This newest disc by trumpeter Roy Campbell's Pyramid Trio is a reminder of those days and will likely be as well received. Although he describes the band as being "about World Music with a touch of Jazz", that "touch" is more like a two heaping handfuls. More noteworthy, ETHNIC STEW AND BREWS can be put in the elite company of such funky jazz discs as those produced from the likes of Morgan, Adderley, Horace Silver and Bobby Timmons, because these groove moves flow generically from the brassman's overall conception.

Unlike such funk/jam band wannabes as Medeski, Martin & Wood or Charlie Hunter, Bronx, N.Y.-based Campbell, 49, grew up in the milieu, having internalized the blues as well as the lessons of hard bop trumpet masters like Morgan and Woody Shaw when he was younger. Then he took it all a bit further. So, just as there's a bit of "outside" in his playing of more conventional melodies, there's a touch of "inside" when he works in such freer contexts as the cooperative quartet Other Dimensions In Music (ODM) and Peter Brötzmann's Die Like A Dog quartet.

On this disc, Campbell is able to create all the sounds he needs with only two helpmates, because the two are some of improvised music's most accomplished instrumentalists. Drummer of choice for sax masters Fred Anderson and Brötzmann among others, Drake is as proficient on exotic percussion as he is on the trap set. He's one of those Windy City drummers whose polyrhythmic style seems to reflect Africa as well as that city's South Side. Leader of the Little Huey Creative Music Orchestra and member of several other groups, including ODM and saxophonist David S. Ware's aggregation, bassist Parker has worked with pianist Cecil Taylor and is organizer of festivals that pull the disparate parts of New York's Lower East Side scene together. Here, his time is so strong, and his attack so authoritative, that there's a point on the finger-snapping title tune where he seems to playing an electric rather than an acoustic instrument. Not that he's a slouch with a bow either: Just listen to his solo on "Imhotep".

Less cerebral than Campbell's two previous Pyramid Trio outings — with different drummers — this disc, while mainly groove-oriented, still involves a lot more than dance hall hedonism. "Impressions of Yokahama", for instance begins with the sounds of finger cymbals and Parker on shakuhachi flute, before transmutating itself into a vaguely-Oriental sounding open horn, double time bass and drum color field. On the other hand, true to its title, "Heavenly Ascending" is mid-tempo and meditative.

"Amadou Diallo", an over-12 minute memorial to the unarmed African immigrant shot by New York police in his own apartment building, begins with a conga solo and some unidentifiable horn reverberations before Campbell unveils disconsolate, dissonant multiple note-straining flugelhorn runs.
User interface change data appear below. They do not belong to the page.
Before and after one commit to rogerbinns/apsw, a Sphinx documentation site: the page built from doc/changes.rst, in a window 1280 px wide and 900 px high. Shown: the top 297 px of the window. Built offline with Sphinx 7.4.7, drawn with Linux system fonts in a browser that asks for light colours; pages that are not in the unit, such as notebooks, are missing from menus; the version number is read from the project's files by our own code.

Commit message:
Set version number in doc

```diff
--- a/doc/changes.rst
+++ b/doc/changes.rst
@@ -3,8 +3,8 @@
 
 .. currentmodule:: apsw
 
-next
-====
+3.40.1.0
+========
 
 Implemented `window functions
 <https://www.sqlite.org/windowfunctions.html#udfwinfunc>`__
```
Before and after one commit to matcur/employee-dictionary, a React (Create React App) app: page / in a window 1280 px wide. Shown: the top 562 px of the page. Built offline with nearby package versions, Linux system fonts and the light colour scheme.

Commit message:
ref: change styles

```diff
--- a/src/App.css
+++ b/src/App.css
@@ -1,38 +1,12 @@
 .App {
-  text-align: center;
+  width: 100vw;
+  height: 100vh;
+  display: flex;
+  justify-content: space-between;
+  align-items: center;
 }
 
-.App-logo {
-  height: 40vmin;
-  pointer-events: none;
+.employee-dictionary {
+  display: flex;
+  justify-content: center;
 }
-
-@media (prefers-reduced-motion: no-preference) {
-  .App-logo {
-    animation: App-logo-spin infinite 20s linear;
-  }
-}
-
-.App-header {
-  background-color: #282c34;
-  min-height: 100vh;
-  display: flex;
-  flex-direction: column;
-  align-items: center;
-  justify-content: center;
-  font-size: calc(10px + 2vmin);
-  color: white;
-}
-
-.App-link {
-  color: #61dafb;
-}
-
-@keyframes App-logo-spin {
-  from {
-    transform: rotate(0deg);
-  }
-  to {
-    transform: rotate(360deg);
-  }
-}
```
It ends with the detonation of rim shots from Drake — imitating the number of bullets that killed Diallo — matched by a similar number of blasts from Campbell's horn.

Smart and soulful at the same time this CD may end up becoming a legendary beat feast for forward thinking samplers. At the same time it has more than enough meaty musical content to be sought out by the serious jazz fan.

— Ken Waxman

Track Listing: 1. Tazz's Dilemna 2. Malcolm, Martin and Mandela 3. Imhotep 4.* Impressions of Yokahama 5. Ethnic Stew and Brew 6. Heavenly Ascending 7. Amadou Diallo

Personnel: Roy Campbell (trumpet, flugelhorn, pocket trumpet, percussion); William Parker (bass, percussion, shakuhachi flute*); Hamid Drake (drums, percussion)